The ULTIMATE for me was when DH and our small Cavalry group went to the spring warmups that were held in March by this huge group. Fortunately, they were located only about 2 hours away from us. We could only attend the first days of the 2-day schools--small children at home at the time, you see. Riding in-file, but maintaining proper distance resembled your description, but believe me, maintaining the distance was an imperative since we were riding our own horses, and NOT the lesson horse herd that can (maybe) tolerate somebody riding up on another's horse's back side. Nobody bites and nobody gets kicked maintaining the distance, but you have to ride and be aware at all times, and ASSUME somebody else's horse WILL kick yours, miss and hit you, instead. (There was a "Practical Horseman" article about an international rider getting kicked in the leg while schooling her mannerbly horse, in an indoor arena, and she was off her horse for 6 months recovering.) I tried to teach defensive riding bc of such things.

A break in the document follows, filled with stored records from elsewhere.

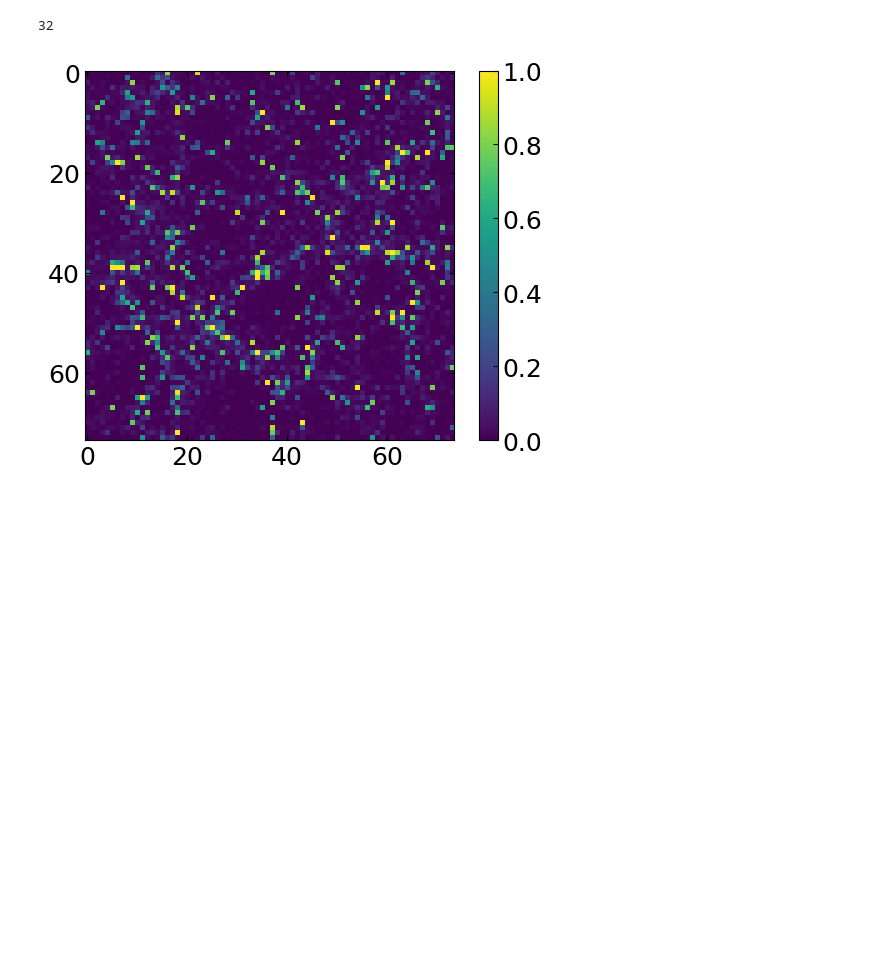
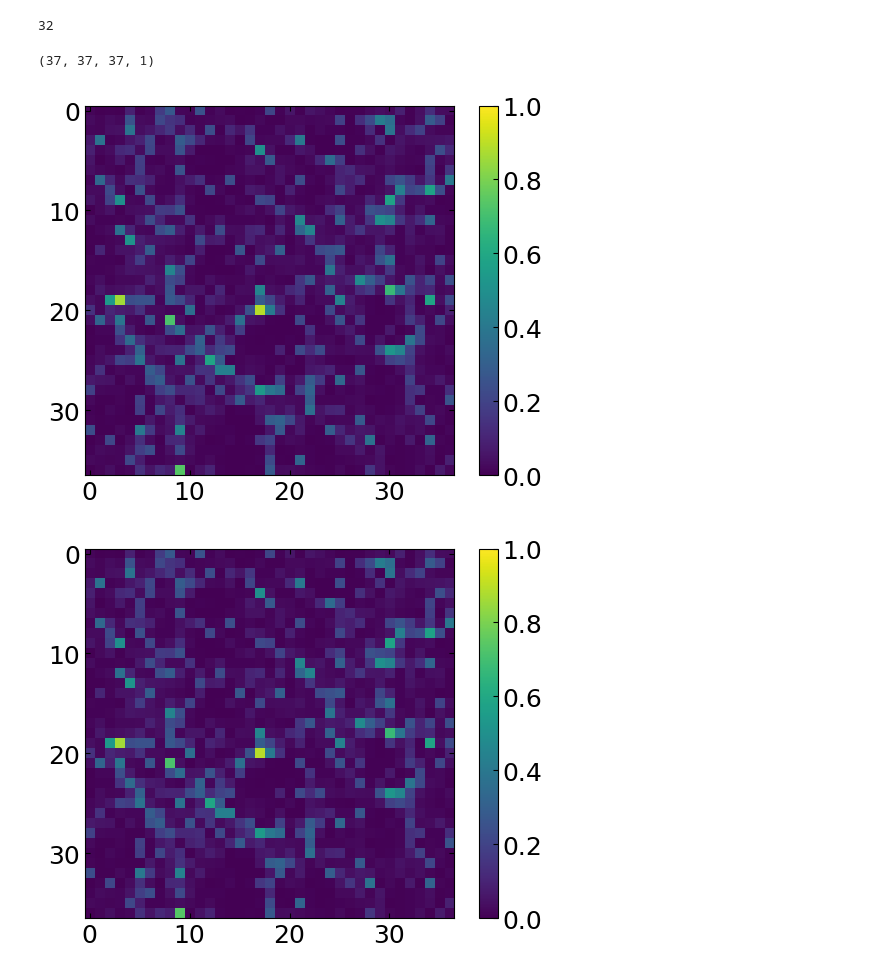
Before and after one commit to shubhagrawal30/CosmoIM, a Jupyter notebook: notebooks/gridder.ipynb, the cells around one changed output. Cells and saved outputs as stored; diff of their text form; code cells hidden in the pictures; blank space fills up the shorter version.

```diff
--- a/notebooks/gridder.ipynb
+++ b/notebooks/gridder.ipynb
@@ -25,7 +25,7 @@ snap.make_property(prop_li_co,rename='LCO_ns',kw_remap={'sfr':'sfr_behroozi'},ot
 # %%
 # Define a grid
 # pixel_size = .125
-pixel_size = .5
+pixel_size = 1
 side_length = ((simhandler.box_edge_no_h) // pixel_size) * pixel_size      # This crops the box to have an integer number of pixels
 center_point = [side_length/2,side_length/2,side_length/2]
 
@@ -48,10 +48,27 @@ positions = np.array([x,y,z]).T
 
 # Make the grid
 grid = gridder(positions,temps,center_point=center_point,side_length=side_length,pixel_size=pixel_size,axunits='Mpc',gridunits='uK')
+ps = grid.power_spectrum(in_place=False,normalize=True)
+# %%
+ps.grid.shape
+# %% [output]
+(37, 37, 37, 1)
 # %%
-plt.imshow(np.nanmean(grid.grid[:,:,:,0], axis=0), vmax=1)
+plt.imshow(np.real(np.nanmean(grid.grid[:,:,:,0], axis=0)), vmax=1)
 plt.colorbar()
 plt.show()
 plt.close()
+
+plt.imshow(np.abs(np.nanmean(grid.grid[:,:,:,0], axis=0)), vmax=1)
+plt.colorbar()
+plt.show()
+plt.close()
+
+
+plt.imshow(np.real(grid.grid[10,:,:,0]), vmax=1)
+plt.colorbar()
+plt.show()
+plt.close()
 # %% [output]
-[figure, old version]
+[figure, new version]
+[figure, added]
```
Also changed, not shown: parts of 4 cells of this notebook, 4 other files.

Anyway, we rode walk, trot and canter, in two's, in four's, and moving back to in-file. We rode obliques, we rallied, we rode left and right turns with about 25 horses on the turns--the horse in the apex barely turns, while the horse on the outside gallops to get around, and everyone maintains dress next to each other. I am teaching my 5 yo geldings to dress now, but we aren't riding them right next to each other--THAT will come. We also practiced dismount-and-fight-on-foot, while one rider held the lead of horse#2, horse #'s3 are linked to each other and #2, the mounted rider circles under the soldiers return to mount. We rode with pistol, sabre and carbine. When you mount with a carbine you must "choke" yourself with the strap so that the carbine doesn't whip past you, hit your horse and possibly frighten him or just make him move off while you are mounting. Similarly, you must remove the carbine from the leather "boot" before dismounting, else you can be hanging, hooked to the saddle, another dangerous position. There is SO much to do that you forget to check your seat, your feet, etc., and just make your horse go where you want him to! The IL 7th Cavalry, the group that sponsered the event has dissolved, but THEY spent the time studying the Army Manual, and had puzzled through sections where the language and customs of the time made the manual difficult. They were quite a resource. Learning these things really whetted my appetite for Dressage, which is, of course based on European Horse Cavalry, along with 3-Day Eventing.